Bite-Size is the RIGHT size
How to maximize performance in a society with short attention spans.
We live in a culture of instant updates and short attention spans. We struggle to spend seconds away from our smart phones, never mind days out of the office in training. But that doesn’t mean personal development must sit on the back burner. From sermons to ancient Greek plays, piano lessons to TV documentaries, we have learned things in bite-size chunks for thousands of years. Why should training at work be any different?
Bite-size Is Cheaper and More Effective
Bite-size training achieves quicker outcomes without blowing the budget. 90-minute session improved participants’ ability to influence more than a day-long course.
It makes sense; it’s a good result to learn three things in a day. If you take four or five things from a series of bite-size workshops, then you have a greater benefit for half the cost of employees’ time.
What Makes Bite-Size So Effective?
It’s easier to create long-term memories when you learn things in chunks rather than all at once; that’s why you never spent six hours in math class.

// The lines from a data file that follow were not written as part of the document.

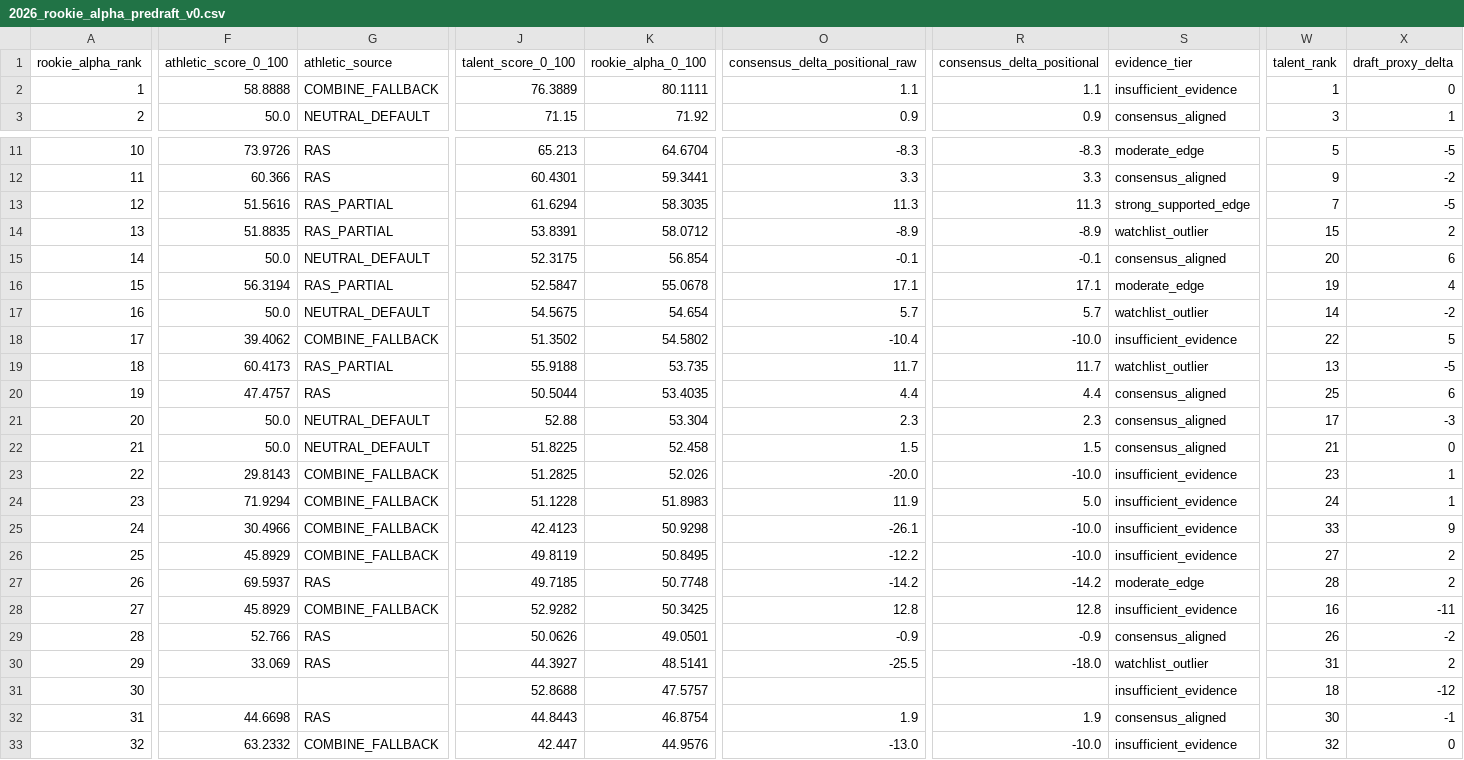
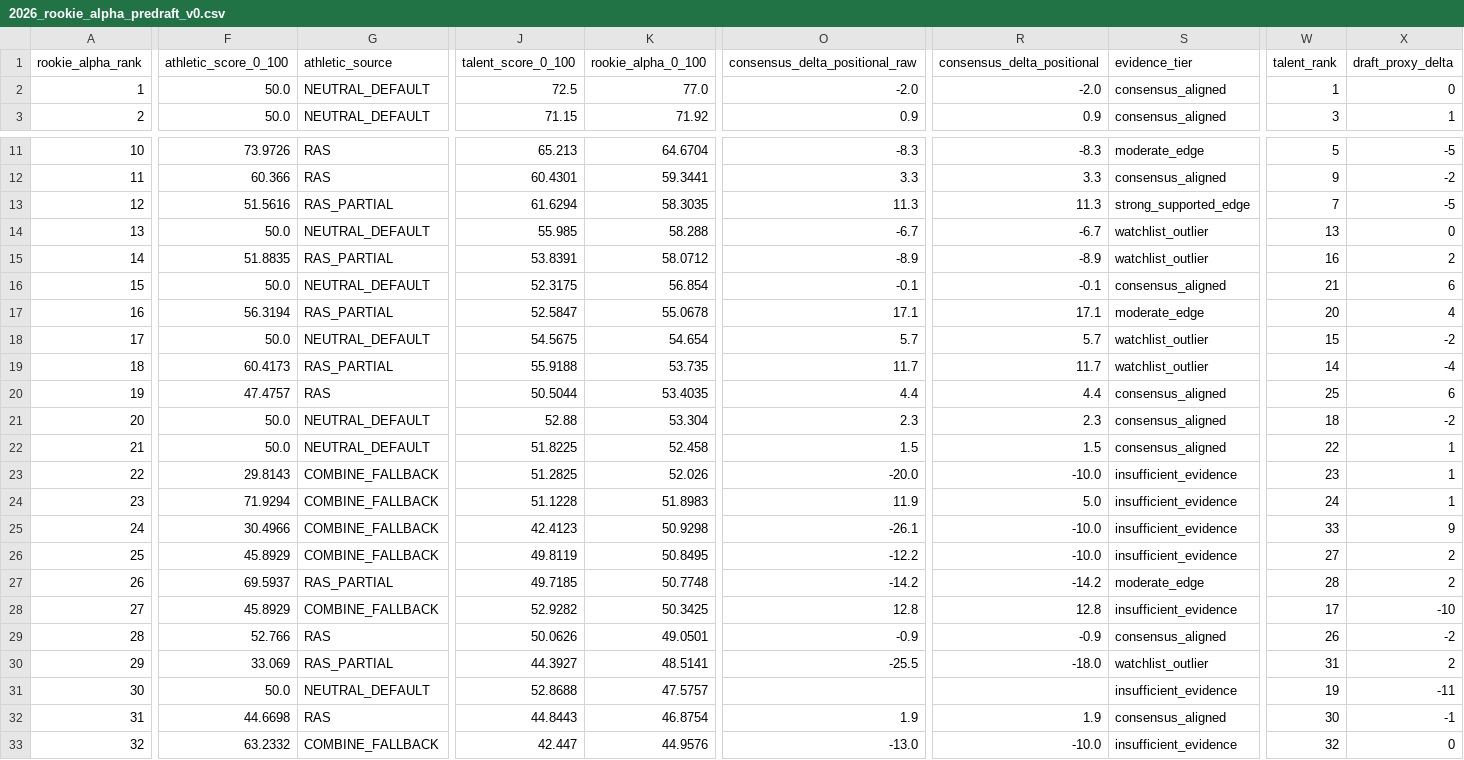
Before and after one commit to Prometheus-Frameworks/TIBER-Rookies, a CSV file: exports/promoted/rookie-alpha/2026_rookie_alpha_predraft_v0.csv, drawn as a sheet; only a part is shown, gaps mark what is left out; removed rows and columns are numbered as before the commit, all else as after; rows hold the shown columns only; the diff covers the shown part only; the diff names each change by its address in the sheet, - before the commit and + after, or states it on an @@ line.

```diff
--- a/exports/promoted/rookie-alpha/2026_rookie_alpha_predraft_v0.csv
+++ b/exports/promoted/rookie-alpha/2026_rookie_alpha_predraft_v0.csv
-F2 (athletic_score_0_100): 58.8888
+F2 (athletic_score_0_100): 50.0
-G2 (athletic_source): COMBINE_FALLBACK
+G2 (athletic_source): NEUTRAL_DEFAULT
-J2 (talent_score_0_100): 76.3889
+J2 (talent_score_0_100): 72.5
-K2 (rookie_alpha_0_100): 80.1111
+K2 (rookie_alpha_0_100): 77.0
-O2 (consensus_delta_positional_raw): 1.1
+O2 (consensus_delta_positional_raw): -2.0
-R2 (consensus_delta_positional): 1.1
+R2 (consensus_delta_positional): -2.0
-S2 (evidence_tier): insufficient_evidence
+S2 (evidence_tier): consensus_aligned
+row 14: 13 | 50.0 | NEUTRAL_DEFAULT | 55.985 | 58.288 | -6.7 | -6.7 | watchlist_outlier | 13 | 0
-A15 (rookie_alpha_rank): 13
+A15 (rookie_alpha_rank): 14
-W15 (talent_rank): 15
+W15 (talent_rank): 16
-A16 (rookie_alpha_rank): 14
+A16 (rookie_alpha_rank): 15
-W16 (talent_rank): 20
+W16 (talent_rank): 21
-A17 (rookie_alpha_rank): 15
+A17 (rookie_alpha_rank): 16
-W17 (talent_rank): 19
+W17 (talent_rank): 20
-A18 (rookie_alpha_rank): 16
+A18 (rookie_alpha_rank): 17
-W18 (talent_rank): 14
+W18 (talent_rank): 15
-row 18: 17 | 39.4062 | COMBINE_FALLBACK | 51.3502 | 54.5802 | -10.4 | -10.0 | insufficient_evidence | 22 | 5
-W19 (talent_rank): 13
+W19 (talent_rank): 14
-X19 (draft_proxy_delta): -5
+X19 (draft_proxy_delta): -4
-W21 (talent_rank): 17
+W21 (talent_rank): 18
-X21 (draft_proxy_delta): -3
+X21 (draft_proxy_delta): -2
-W22 (talent_rank): 21
+W22 (talent_rank): 22
-X22 (draft_proxy_delta): 0
+X22 (draft_proxy_delta): 1
-G27 (athletic_source): RAS
+G27 (athletic_source): RAS_PARTIAL
-W28 (talent_rank): 16
+W28 (talent_rank): 17
-X28 (draft_proxy_delta): -11
+X28 (draft_proxy_delta): -10
-G30 (athletic_source): RAS
+G30 (athletic_source): RAS_PARTIAL
-F31 (athletic_score_0_100): (empty)
+F31 (athletic_score_0_100): 50.0
-G31 (athletic_source): (empty)
+G31 (athletic_source): NEUTRAL_DEFAULT
-W31 (talent_rank): 18
+W31 (talent_rank): 19
-X31 (draft_proxy_delta): -12
+X31 (draft_proxy_delta): -11
```
Also changed, not shown: 1 added row, 1 removed row and 9 edited cells elsewhere in this file, exports/promoted/rookie-alpha/2022_rookie_alpha_predraft_v0.csv, exports/promoted/rookie-alpha/2023_rookie_alpha_predraft_v0.csv, 20 other files.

What’s more, it’s easier to attend bite-size training. It can be slotted at the end of a regular meeting. No need to get someone to cover or permission from your boss if you’re only going to be away for an hour-and-a-half. There’s usually less reason to cancel. Something has to be urgent to mean you can’t take 90 minutes out. Fewer cancellations, greater participation, reduced cost per head, and, therefore, a better return.
The Bite in Bite-Size
It’s not just a case of shorter equals better. There are several scientific principles that create maximum results from minimum time invested:
Bite-size sessions also take advantage of our natural energy ebb and flow. After 90 to 120 minutes, our alertness dwindles and we crave rest and recharge. We start staring out of the window and thinking about lunch. Anything we try to learn in this time is lost. Bite-size learning takes advantage of our short attention span by combining sharp bursts of energy with just the right amount of reflection time. This triggers the lightbulb moments that have a lasting impact on the way we think and behave.
Businesses don’t invest in training to help people learn; they want to equip employees to solve a real problem. The starting point of any course should be what you want people to do differently when they leave.
Contextualized bite-size training breaks down the abstract skills and competencies from the business context into practical tools and techniques for the learner.
3. Mass Customize
One size fits no one. But providing options for every eventuality would be overwhelming, not to mention time consuming and costly to develop.
In a learning program, we can’t (and shouldn’t) offer all things to all people. Bite-size allows us to provide choice, while delivering at scale. With bite-size, we can craft a diverse menu of learning options. Participants can create their own program by picking the ingredients that are right for them.
4. Focus on Transfer
The learning event is a tangible output. We can measure how many people attend and what they thought. It becomes the hero. But what matters is whether or not participants use the skills back at work.
Learners who are psychologically engaged in training are more likely to apply what they’ve learnt. And people are engaged in training that’s meaningful. One reason that many training programs fail is that the problems don’t feel real—generic case studies that have nothing to do with anyone’s job.
Bite-size learning increases psychological engagement by taking away the boredom factor (it’s only 90 minutes), and providing meaningful content in the form of key takeaways and specific behaviours.